■ WHAT THE TASK REQUIRES:
Can you pull out each line of the data below that includes the word "title"?

■ ENTRIES SUPPLIED:
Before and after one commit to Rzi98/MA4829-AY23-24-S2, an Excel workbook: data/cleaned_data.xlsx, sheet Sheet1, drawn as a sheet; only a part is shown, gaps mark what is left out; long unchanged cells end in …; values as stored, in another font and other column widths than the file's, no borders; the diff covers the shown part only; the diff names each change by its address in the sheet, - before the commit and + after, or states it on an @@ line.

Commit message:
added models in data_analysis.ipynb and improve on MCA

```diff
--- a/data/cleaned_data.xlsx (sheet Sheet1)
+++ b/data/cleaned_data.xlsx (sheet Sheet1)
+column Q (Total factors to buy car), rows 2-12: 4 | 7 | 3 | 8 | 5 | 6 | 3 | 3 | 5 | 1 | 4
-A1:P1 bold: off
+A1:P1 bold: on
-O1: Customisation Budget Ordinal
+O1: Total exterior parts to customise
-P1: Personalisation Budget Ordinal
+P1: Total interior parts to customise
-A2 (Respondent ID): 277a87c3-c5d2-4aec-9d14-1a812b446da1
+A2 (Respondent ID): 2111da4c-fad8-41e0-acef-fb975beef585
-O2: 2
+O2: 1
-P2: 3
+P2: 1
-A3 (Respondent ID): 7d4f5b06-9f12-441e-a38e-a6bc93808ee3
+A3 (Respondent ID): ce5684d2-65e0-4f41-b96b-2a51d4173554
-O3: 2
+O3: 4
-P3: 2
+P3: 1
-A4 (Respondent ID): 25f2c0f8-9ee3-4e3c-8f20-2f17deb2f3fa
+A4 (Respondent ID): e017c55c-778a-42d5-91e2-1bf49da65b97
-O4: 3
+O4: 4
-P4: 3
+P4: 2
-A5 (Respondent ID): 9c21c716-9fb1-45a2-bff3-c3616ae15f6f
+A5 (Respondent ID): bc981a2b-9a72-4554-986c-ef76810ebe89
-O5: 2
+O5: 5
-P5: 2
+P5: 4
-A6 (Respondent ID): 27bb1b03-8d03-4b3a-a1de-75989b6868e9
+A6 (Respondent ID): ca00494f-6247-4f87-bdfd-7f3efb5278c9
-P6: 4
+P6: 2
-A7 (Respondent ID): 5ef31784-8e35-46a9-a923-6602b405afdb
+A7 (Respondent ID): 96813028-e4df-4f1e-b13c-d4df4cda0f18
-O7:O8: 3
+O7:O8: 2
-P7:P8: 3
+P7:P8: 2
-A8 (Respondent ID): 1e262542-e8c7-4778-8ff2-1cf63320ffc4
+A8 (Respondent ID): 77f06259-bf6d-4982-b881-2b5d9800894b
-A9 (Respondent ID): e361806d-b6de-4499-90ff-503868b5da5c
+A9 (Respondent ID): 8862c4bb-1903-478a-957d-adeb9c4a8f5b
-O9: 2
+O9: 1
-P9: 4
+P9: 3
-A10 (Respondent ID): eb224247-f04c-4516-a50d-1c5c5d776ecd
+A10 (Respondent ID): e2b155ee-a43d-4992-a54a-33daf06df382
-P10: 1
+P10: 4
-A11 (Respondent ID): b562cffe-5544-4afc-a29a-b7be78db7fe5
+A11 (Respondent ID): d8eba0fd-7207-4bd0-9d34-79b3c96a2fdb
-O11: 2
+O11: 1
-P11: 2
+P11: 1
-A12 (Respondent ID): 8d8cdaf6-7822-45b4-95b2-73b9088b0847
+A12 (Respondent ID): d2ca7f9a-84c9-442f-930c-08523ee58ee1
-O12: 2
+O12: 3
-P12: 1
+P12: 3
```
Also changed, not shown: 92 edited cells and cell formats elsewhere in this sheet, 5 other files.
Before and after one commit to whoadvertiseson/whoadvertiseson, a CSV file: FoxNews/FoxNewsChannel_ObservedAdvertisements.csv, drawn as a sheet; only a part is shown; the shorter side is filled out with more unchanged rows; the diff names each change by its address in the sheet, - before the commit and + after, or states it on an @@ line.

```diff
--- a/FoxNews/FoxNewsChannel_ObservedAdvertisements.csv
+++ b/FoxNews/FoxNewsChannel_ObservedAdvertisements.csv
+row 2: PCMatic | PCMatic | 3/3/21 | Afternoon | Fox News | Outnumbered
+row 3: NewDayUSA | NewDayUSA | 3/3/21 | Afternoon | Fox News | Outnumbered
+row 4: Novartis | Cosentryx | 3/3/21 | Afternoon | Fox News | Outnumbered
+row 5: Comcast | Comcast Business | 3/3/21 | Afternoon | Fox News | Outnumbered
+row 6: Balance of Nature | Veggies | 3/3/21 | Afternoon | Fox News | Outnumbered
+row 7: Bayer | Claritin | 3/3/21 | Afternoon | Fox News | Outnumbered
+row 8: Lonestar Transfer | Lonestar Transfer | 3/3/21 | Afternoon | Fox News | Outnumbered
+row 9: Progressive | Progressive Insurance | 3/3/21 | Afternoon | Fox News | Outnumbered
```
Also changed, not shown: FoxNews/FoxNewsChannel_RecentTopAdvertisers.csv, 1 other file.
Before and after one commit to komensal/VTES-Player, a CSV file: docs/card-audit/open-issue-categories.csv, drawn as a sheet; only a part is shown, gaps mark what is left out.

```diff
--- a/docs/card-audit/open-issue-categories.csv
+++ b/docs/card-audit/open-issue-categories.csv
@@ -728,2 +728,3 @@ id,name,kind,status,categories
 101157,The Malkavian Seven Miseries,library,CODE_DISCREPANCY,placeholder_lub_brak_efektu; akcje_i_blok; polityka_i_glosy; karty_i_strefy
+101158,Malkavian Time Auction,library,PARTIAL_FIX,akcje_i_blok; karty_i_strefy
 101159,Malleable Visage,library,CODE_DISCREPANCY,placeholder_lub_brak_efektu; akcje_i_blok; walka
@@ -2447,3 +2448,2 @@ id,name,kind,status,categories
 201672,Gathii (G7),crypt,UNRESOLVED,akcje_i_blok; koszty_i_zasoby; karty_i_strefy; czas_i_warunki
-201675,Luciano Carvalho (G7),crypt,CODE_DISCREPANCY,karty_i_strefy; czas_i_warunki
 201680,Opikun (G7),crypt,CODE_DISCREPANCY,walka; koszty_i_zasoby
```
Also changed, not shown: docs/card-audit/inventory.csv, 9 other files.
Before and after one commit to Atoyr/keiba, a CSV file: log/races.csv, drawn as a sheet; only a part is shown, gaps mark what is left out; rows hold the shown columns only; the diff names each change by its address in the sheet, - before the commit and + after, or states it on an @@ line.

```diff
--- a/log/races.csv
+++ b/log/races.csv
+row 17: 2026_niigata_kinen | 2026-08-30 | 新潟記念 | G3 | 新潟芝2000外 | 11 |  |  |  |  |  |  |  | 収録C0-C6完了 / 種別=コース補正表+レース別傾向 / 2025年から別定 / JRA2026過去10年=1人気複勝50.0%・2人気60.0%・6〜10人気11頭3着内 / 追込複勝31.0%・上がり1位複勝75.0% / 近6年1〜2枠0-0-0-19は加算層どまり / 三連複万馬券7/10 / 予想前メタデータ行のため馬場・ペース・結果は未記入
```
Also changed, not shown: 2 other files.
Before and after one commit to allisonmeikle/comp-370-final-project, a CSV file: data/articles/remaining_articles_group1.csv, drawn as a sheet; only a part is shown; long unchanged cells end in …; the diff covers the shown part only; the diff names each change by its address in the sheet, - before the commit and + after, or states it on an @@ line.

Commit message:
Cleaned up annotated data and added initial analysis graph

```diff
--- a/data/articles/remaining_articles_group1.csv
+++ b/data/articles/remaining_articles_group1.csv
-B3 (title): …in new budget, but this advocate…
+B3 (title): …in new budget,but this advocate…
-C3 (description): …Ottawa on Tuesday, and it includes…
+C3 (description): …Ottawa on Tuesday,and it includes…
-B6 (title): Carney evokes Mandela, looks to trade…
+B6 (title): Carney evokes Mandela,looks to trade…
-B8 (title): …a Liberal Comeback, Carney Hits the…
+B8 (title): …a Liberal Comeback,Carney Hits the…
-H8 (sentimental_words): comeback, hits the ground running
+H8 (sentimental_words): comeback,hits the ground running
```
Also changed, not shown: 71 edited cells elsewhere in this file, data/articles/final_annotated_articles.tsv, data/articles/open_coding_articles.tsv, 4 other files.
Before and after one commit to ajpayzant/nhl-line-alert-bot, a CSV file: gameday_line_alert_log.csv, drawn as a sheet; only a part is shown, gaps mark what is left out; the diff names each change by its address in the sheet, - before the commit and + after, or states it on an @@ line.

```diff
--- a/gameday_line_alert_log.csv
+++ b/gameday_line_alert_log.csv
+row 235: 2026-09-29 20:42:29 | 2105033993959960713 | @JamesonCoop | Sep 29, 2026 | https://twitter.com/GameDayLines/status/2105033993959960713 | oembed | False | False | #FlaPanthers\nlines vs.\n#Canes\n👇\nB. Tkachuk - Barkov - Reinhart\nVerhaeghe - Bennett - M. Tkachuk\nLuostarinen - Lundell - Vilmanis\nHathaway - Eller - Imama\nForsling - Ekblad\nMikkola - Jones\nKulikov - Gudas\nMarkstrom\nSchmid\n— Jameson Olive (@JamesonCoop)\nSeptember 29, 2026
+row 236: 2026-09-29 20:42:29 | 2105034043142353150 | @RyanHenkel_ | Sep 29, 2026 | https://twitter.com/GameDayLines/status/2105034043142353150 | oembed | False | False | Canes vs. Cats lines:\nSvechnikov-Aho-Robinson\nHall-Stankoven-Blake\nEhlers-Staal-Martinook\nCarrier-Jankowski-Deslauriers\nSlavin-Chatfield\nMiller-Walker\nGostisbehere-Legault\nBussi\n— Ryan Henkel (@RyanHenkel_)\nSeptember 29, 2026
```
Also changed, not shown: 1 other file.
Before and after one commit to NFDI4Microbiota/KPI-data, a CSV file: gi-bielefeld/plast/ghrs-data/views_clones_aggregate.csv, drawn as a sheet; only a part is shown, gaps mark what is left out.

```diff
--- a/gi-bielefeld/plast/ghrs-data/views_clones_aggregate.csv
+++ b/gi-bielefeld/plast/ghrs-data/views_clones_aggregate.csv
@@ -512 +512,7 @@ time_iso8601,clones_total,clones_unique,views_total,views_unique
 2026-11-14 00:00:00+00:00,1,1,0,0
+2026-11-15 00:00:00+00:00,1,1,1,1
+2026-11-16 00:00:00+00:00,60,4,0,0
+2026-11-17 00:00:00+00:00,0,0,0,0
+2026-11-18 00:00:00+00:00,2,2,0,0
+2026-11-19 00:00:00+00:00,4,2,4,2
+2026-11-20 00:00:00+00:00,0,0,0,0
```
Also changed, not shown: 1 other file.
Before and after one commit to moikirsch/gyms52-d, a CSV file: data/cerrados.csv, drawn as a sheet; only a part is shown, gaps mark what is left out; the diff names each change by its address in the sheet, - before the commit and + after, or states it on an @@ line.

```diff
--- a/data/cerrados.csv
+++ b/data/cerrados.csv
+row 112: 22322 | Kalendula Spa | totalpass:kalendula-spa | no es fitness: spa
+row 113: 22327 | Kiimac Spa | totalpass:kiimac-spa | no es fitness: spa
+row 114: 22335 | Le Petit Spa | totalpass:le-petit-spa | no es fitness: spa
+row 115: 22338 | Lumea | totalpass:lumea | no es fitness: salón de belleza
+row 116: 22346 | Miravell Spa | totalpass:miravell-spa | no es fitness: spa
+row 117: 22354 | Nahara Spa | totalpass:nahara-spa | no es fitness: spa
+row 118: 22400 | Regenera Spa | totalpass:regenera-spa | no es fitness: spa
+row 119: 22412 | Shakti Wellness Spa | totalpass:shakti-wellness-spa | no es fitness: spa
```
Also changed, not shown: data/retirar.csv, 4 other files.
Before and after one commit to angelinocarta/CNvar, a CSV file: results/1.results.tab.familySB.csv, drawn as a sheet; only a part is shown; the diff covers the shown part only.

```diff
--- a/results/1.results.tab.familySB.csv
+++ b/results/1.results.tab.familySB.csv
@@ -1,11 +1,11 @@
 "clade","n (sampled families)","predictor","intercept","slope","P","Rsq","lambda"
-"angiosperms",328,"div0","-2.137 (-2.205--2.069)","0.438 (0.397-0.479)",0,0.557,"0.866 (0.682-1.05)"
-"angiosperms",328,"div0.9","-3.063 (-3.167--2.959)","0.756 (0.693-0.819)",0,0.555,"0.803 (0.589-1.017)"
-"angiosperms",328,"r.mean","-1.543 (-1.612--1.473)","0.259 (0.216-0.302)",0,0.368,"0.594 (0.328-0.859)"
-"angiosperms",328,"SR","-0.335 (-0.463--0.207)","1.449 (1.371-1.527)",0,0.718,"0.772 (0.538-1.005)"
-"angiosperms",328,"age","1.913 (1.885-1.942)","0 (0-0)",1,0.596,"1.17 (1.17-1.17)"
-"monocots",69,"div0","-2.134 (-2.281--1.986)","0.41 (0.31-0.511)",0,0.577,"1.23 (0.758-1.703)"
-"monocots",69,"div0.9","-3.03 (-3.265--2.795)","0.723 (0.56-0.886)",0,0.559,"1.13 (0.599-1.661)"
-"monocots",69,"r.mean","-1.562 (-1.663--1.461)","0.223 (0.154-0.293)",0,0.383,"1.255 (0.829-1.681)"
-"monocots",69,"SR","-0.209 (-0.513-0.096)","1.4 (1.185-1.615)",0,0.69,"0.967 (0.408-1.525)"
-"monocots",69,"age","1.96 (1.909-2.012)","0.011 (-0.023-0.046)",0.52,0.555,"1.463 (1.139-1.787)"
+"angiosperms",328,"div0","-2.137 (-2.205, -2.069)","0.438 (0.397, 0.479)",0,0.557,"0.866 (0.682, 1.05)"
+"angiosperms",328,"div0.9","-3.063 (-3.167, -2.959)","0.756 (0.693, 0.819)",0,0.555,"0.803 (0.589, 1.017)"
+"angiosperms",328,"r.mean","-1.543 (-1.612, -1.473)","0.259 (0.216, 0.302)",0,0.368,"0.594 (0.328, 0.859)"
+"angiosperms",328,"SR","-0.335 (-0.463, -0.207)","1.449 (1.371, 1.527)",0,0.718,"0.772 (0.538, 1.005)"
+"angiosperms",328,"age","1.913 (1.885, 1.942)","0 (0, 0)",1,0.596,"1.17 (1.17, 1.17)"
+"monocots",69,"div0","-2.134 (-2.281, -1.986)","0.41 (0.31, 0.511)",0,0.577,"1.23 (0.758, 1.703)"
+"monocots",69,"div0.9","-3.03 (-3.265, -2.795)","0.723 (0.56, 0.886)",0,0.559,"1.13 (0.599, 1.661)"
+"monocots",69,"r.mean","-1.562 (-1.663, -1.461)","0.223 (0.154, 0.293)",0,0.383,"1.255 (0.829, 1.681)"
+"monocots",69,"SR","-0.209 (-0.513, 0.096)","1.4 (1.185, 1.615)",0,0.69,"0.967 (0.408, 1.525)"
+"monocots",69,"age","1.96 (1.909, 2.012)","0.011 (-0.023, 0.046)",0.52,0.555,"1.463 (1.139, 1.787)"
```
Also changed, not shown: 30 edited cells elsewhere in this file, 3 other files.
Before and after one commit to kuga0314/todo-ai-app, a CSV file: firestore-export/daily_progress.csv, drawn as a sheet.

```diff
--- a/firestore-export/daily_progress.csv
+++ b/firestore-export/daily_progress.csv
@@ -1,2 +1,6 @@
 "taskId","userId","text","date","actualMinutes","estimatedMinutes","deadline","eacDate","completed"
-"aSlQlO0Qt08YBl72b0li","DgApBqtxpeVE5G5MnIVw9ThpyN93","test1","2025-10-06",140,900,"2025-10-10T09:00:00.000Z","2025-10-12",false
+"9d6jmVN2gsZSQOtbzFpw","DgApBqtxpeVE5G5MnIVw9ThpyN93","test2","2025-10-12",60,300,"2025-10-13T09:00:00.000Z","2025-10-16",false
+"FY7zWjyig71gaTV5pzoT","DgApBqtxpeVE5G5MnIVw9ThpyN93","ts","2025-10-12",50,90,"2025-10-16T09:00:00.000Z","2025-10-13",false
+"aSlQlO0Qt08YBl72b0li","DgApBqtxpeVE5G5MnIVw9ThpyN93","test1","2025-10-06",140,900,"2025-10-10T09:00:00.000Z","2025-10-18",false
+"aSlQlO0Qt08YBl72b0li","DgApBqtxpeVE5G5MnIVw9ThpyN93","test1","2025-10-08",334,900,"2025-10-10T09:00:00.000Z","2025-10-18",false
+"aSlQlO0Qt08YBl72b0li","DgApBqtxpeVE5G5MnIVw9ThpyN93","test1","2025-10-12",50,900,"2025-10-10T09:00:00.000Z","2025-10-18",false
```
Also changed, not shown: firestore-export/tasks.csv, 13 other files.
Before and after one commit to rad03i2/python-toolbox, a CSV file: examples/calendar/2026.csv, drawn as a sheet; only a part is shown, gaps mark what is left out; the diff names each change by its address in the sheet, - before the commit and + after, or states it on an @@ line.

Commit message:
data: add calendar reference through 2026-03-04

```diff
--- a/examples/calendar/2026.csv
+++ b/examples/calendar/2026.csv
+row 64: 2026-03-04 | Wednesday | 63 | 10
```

■ EXPECTED ANSWER:
-B3 (title): …in new budget, but this advocate…
+B3 (title): …in new budget,but this advocate…
-B6 (title): Carney evokes Mandela, looks to trade…
+B6 (title): Carney evokes Mandela,looks to trade…
-B8 (title): …a Liberal Comeback, Carney Hits the…
+B8 (title): …a Liberal Comeback,Carney Hits the…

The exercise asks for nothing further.